I’m standing in Treetop Adventure Park craning my neck and squinting against the sunlight, trying to give encouragement to my partner as he attempts the Black Run, which I (wisely) chickened out of.
It’s harder than he thought it would be. Harder than I thought it would be – and it’s very, very high. Of course the kids proclaim that they could easily master it if only they were over 16 and allowed to. Easy for them to say having already completed the Green, Blue and Red runs but I’m fairly certain they all found the whole course quite challenging.
We’re here on the Central Coastof NSW in search of adventure, and haven’t really had to search very hard to find it. So far we’ve checked out the Kids to Keepers program at the Australian Reptile Park, quad-biking at Glenworth Valley, and while the kids were occupied with all the Kids Club activities at Ocean Beach Holiday Park, even managed to squeeze in a wreck dive. Phew.
The Central Coast is so accessible to Sydney – just over an hours’ drive – I wonder why we don’t come here more often.
The drive up is surprisingly smooth. For once the traffic-jam gods don’t conspire against me and I’m rather grateful to be driving this Ford Mondeo which, like a fatherly back seat driver, beeps at me when I absent-mindedly let the speedometer hover a little too high. It’s a fairly handy feature when taking on a smooth 6-lane highway with no traffic to slow me down.
Ocean Beach Holiday Park is massive, with everything the kids had on order; swimming pool, complete with slide (mandatory), not one, but TWO giant jumping pillows, playground and games room.
The kids spend the morning here checking out the many kids’ club activities while we check out Australia’s best wreck dive (that’s my own assessment). The most accessible wreck dive in any case – the Ex-HMAS Adelaide – only 5 minutes off Terrigal Beach where we meet our dive master Bob Diaz of Pro Dive Central Coast.
It’s accessible too even for the most novice of divers (like me) – well set up with a guideline to follow from anchor line to sunken top deck, wide open doors to swim through without fear of getting stuck – and Bob himself who explains things and guides us so well.

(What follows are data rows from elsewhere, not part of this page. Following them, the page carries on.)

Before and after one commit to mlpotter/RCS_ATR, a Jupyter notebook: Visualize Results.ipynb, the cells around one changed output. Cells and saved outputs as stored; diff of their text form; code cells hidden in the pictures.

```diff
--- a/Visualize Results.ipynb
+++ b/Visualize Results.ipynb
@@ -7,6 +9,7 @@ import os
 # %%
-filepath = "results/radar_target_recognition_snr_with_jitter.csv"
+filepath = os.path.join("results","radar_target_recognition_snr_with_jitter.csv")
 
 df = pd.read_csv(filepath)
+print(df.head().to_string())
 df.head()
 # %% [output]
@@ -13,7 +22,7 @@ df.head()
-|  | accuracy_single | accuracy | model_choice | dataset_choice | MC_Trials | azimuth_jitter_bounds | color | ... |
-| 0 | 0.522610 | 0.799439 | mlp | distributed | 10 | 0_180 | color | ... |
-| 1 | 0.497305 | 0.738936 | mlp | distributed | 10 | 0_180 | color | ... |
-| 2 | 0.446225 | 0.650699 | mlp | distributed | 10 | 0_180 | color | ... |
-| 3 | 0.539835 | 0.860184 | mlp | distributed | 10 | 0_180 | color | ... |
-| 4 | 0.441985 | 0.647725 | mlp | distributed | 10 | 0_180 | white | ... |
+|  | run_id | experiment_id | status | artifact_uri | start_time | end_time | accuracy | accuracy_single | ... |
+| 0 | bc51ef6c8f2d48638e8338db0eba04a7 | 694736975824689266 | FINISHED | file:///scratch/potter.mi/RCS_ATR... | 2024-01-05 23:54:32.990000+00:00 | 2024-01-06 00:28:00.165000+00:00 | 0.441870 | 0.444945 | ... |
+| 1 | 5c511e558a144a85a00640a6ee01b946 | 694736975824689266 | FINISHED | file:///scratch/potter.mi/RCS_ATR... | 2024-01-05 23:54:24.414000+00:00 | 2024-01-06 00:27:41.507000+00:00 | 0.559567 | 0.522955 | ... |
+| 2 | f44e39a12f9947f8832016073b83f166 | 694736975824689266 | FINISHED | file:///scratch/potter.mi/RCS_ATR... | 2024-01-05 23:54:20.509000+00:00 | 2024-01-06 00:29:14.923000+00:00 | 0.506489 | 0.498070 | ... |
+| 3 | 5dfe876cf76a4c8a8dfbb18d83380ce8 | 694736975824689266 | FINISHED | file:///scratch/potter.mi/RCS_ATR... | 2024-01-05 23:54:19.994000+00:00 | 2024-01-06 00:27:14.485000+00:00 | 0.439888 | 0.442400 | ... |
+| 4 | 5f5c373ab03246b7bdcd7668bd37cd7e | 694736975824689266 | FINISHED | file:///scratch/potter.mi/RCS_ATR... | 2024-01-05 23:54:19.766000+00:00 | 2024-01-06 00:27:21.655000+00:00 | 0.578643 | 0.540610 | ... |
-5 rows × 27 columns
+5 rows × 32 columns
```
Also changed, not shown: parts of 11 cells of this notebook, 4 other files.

After a rather hurried lunch we head off to The Australian Reptile Park. We’re splitting up here, with the younger kids checking out the Kids to Keepers program, while the older kids (I’m including my partner in this group) head off to Glenworth Valley to hoon around dirt tracks on quad-bikes.
So the younger kids emerge from the Australian Reptile Park a few hours later with wide-eyed descriptions of feeding snakes and alligators and “enriching” Tasmanian devils. Older kids emerge with several layers of dust welded to their sweaty bodies and enormous grins.
The next day we test our coordination and upper body strength at Treetop Adventure Park – certainly a challenge for me. It’s an exciting and well-designed course with plenty of challenges even on the Green Course, and plenty of flying foxes to whiz along at high speed. Highly recommended!
Our weekend is rounded off nicely with lunch and a swim at the Mingara Recreation Club in Tumbi Umbi. Top notch lunch and great service, as my 10-year-old daughter puts it (channelling Kath and/or Kim), “I like this place! It’s fancy and it’s classy. Which I like.”
Deborah Dickson-Smiths’s first trip with her first child (at 4 months old) involved a 26 hour flight with no sleep, which is round-about when she realised travelling with kids wasn’t quite the same as without. Deborah has lived in Singapore, Kuala Lumpur, Edinburgh, London and now resides in Sydney’s northern beaches with her Brady Bunch-style family of seven – all seasoned travellers.